** STUDY MATERIAL follows **

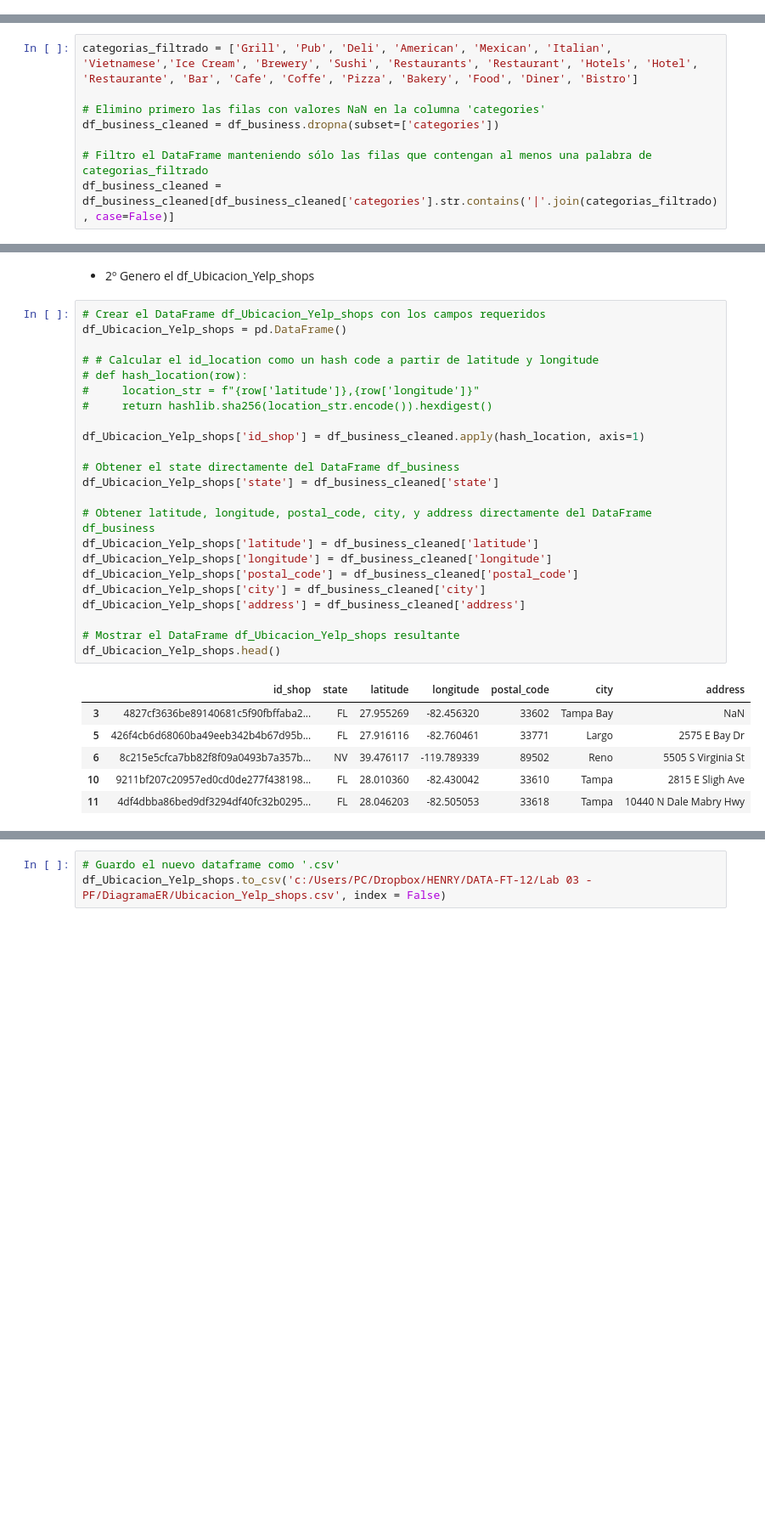
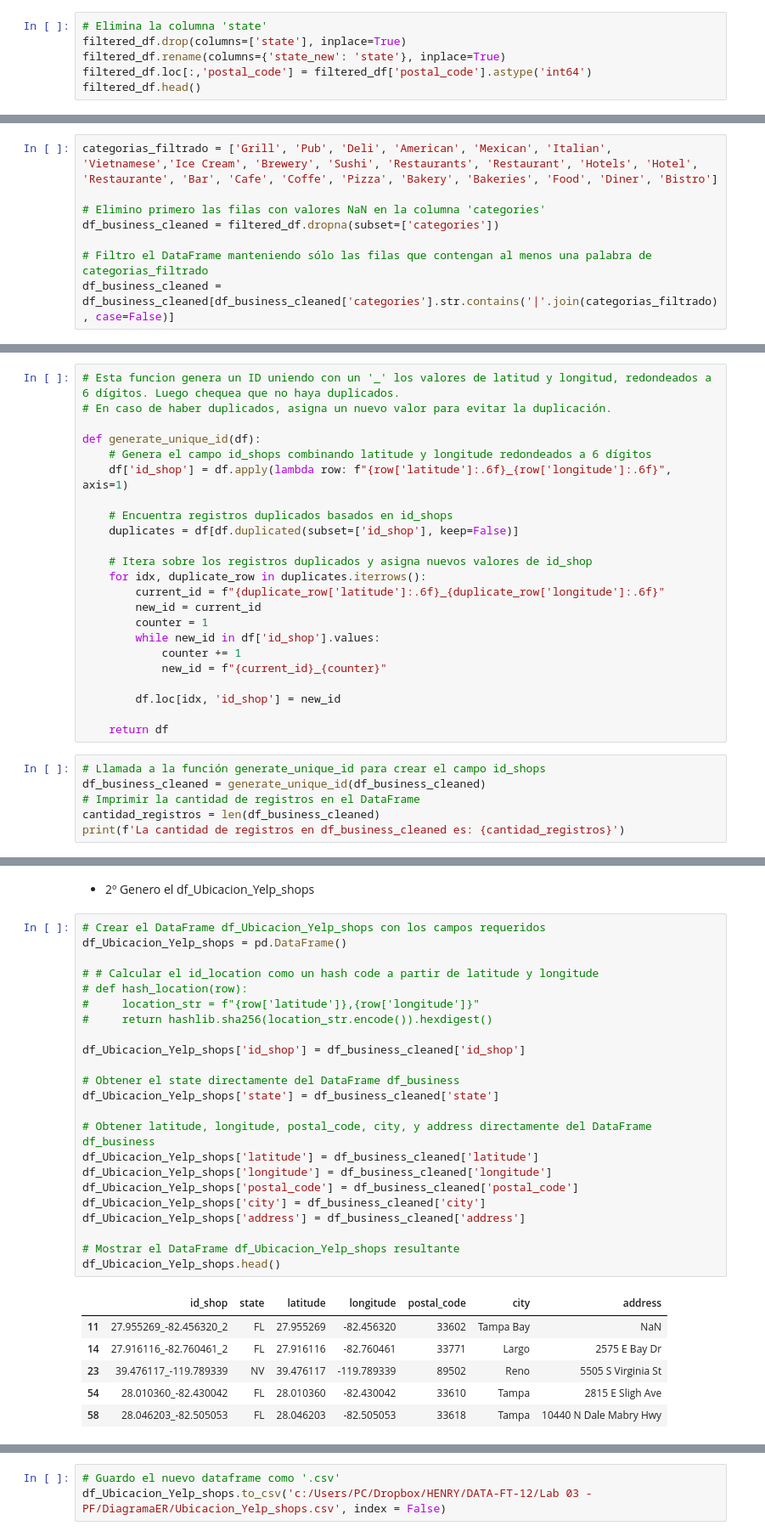
Before and after one commit to shdata12/data12-pf-google-yelp, a Jupyter notebook: ETL_Yelp_shops.ipynb, the cells around one changed output, grey strips where cells are left out. Shown: that part at 85% size. Drawn from its saved outputs; the diff is of its cells as text; blank space fills up the shorter version.

```diff
--- a/ETL_Yelp_shops.ipynb
+++ b/ETL_Yelp_shops.ipynb
@@ -48,0 +92,6 @@ Name: hours, Length: 39221, dtype: object
+# %%
+# Elimina la columna 'state'
+filtered_df.drop(columns=['state'], inplace=True)
+filtered_df.rename(columns={'state_new': 'state'}, inplace=True)
+filtered_df.loc[:,'postal_code'] = filtered_df['postal_code'].astype('int64')
+filtered_df.head()
@@ -49,8 +115,8 @@ Name: hours, Length: 39221, dtype: object
 # %%
-categorias_filtrado = ['Grill', 'Pub', 'Deli', 'American', 'Mexican', 'Italian', 'Vietnamese','Ice Cream', 'Brewery', 'Sushi', 'Restaurants', 'Restaurant', 'Hotels', 'Hotel', 'Restaurante', 'Bar', 'Cafe', 'Coffe', 'Pizza', 'Bakery', 'Food', 'Diner', 'Bistro']
+categorias_filtrado = ['Grill', 'Pub', 'Deli', 'American', 'Mexican', 'Italian', 'Vietnamese','Ice Cream', 'Brewery', 'Sushi', 'Restaurants', 'Restaurant', 'Hotels', 'Hotel', 'Restaurante', 'Bar', 'Cafe', 'Coffe', 'Pizza', 'Bakery', 'Bakeries', 'Food', 'Diner', 'Bistro']
 
 # Elimino primero las filas con valores NaN en la columna 'categories'
-df_business_cleaned = df_business.dropna(subset=['categories'])
+df_business_cleaned = filtered_df.dropna(subset=['categories'])
 
 # Filtro el DataFrame manteniendo sólo las filas que contengan al menos una palabra de categorias_filtrado
 df_business_cleaned = df_business_cleaned[df_business_cleaned['categories'].str.contains('|'.join(categorias_filtrado), case=False)]
@@ -78,3 +153,32 @@ memory usage: 2.0+ MB
 - 1º Genero un nuevo DataFrame Yelp Shops de acuerdo al diagrama de Entidad Relación<br>
 Trabajo con los datos recopilados desde Yelp en el archivo `Yelp_shops.csv`<br>
 Este DataFrame se llamará df_Yelp_shops y se unirá posteriormente con la misma información proveniente de Google para generar una única tabla en el modelo.
+# %%
+# Esta funcion genera un ID uniendo con un '_' los valores de latitud y longitud, redondeados a 6 dígitos. Luego chequea que no haya duplicados.
+# En caso de haber duplicados, asigna un nuevo valor para evitar la duplicación.
+
+def generate_unique_id(df):
+    # Genera el campo id_shops combinando latitude y longitude redondeados a 6 dígitos
+    df['id_shop'] = df.apply(lambda row: f"{row['latitude']:.6f}_{row['longitude']:.6f}", axis=1)
+
+    # Encuentra registros duplicados basados en id_shops
+    duplicates = df[df.duplicated(subset=['id_shop'], keep=False)]
+
+    # Itera sobre los registros duplicados y asigna nuevos valores de id_shop
+    for idx, duplicate_row in duplicates.iterrows():
+        current_id = f"{duplicate_row['latitude']:.6f}_{duplicate_row['longitude']:.6f}"
+        new_id = current_id
+        counter = 1
+        while new_id in df['id_shop'].values:
+            counter += 1
+            new_id = f"{current_id}_{counter}"
+
+        df.loc[idx, 'id_shop'] = new_id
+
+    return df
+# %%
+# Llamada a la función generate_unique_id para crear el campo id_shops
+df_business_cleaned = generate_unique_id(df_business_cleaned)
+# Imprimir la cantidad de registros en el DataFrame
+cantidad_registros = len(df_business_cleaned)
+print(f'La cantidad de registros en df_business_cleaned es: {cantidad_registros}')
@@ -135,33 +247,33 @@ df_Yelp_shops.to_csv('c:/Users/PC/Dropbox/HENRY/DATA-FT-12/Lab 03 - PF/DiagramaE
 # %%
 # Crear el DataFrame df_Ubicacion_Yelp_shops con los campos requeridos
 df_Ubicacion_Yelp_shops = pd.DataFrame()
 
 # # Calcular el id_location como un hash code a partir de latitude y longitude
 # def hash_location(row):
 #     location_str = f"{row['latitude']},{row['longitude']}"
 #     return hashlib.sha256(location_str.encode()).hexdigest()
 
-df_Ubicacion_Yelp_shops['id_shop'] = df_business_cleaned.apply(hash_location, axis=1)
+df_Ubicacion_Yelp_shops['id_shop'] = df_business_cleaned['id_shop']
 
 # Obtener el state directamente del DataFrame df_business
 df_Ubicacion_Yelp_shops['state'] = df_business_cleaned['state']
 
 # Obtener latitude, longitude, postal_code, city, y address directamente del DataFrame df_business
 df_Ubicacion_Yelp_shops['latitude'] = df_business_cleaned['latitude']
 df_Ubicacion_Yelp_shops['longitude'] = df_business_cleaned['longitude']
 df_Ubicacion_Yelp_shops['postal_code'] = df_business_cleaned['postal_code']
 df_Ubicacion_Yelp_shops['city'] = df_business_cleaned['city']
 df_Ubicacion_Yelp_shops['address'] = df_business_cleaned['address']
 
 # Mostrar el DataFrame df_Ubicacion_Yelp_shops resultante
 df_Ubicacion_Yelp_shops.head()
 # %% [output]
 |  | id_shop | state | latitude | longitude | postal_code | city | address |
-| 3 | 4827cf3636be89140681c5f90fbffaba2... | FL | 27.955269 | -82.456320 | 33602 | Tampa Bay | NaN |
-| 5 | 426f4cb6d68060ba49eeb342b4b67d95b... | FL | 27.916116 | -82.760461 | 33771 | Largo | 2575 E Bay Dr |
-| 6 | 8c215e5cfca7bb82f8f09a0493b7a357b... | NV | 39.476117 | -119.789339 | 89502 | Reno | 5505 S Virginia St |
-| 10 | 9211bf207c20957ed0cd0de277f438198... | FL | 28.010360 | -82.430042 | 33610 | Tampa | 2815 E Sligh Ave |
-| 11 | 4df4dbba86bed9df3294df40fc32b0295... | FL | 28.046203 | -82.505053 | 33618 | Tampa | 10440 N Dale Mabry Hwy |
+| 11 | 27.955269_-82.456320_2 | FL | 27.955269 | -82.456320 | 33602 | Tampa Bay | NaN |
+| 14 | 27.916116_-82.760461_2 | FL | 27.916116 | -82.760461 | 33771 | Largo | 2575 E Bay Dr |
+| 23 | 39.476117_-119.789339 | NV | 39.476117 | -119.789339 | 89502 | Reno | 5505 S Virginia St |
+| 54 | 28.010360_-82.430042 | FL | 28.010360 | -82.430042 | 33610 | Tampa | 2815 E Sligh Ave |
+| 58 | 28.046203_-82.505053 | FL | 28.046203 | -82.505053 | 33618 | Tampa | 10440 N Dale Mabry Hwy |
 # %%
 df_Ubicacion_Yelp_shops.info()
 # %% [output]
```
Also changed, not shown: parts of 60 cells of this notebook.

** End of STUDY MATERIAL **

Among the lines above, return each one holding the string "categories".

SOLUTION:
 # Elimino primero las filas con valores NaN en la columna 'categories'
-df_business_cleaned = df_business.dropna(subset=['categories'])
+df_business_cleaned = filtered_df.dropna(subset=['categories'])
 df_business_cleaned = df_business_cleaned[df_business_cleaned['categories'].str.contains('|'.join(categorias_filtrado), case=False)]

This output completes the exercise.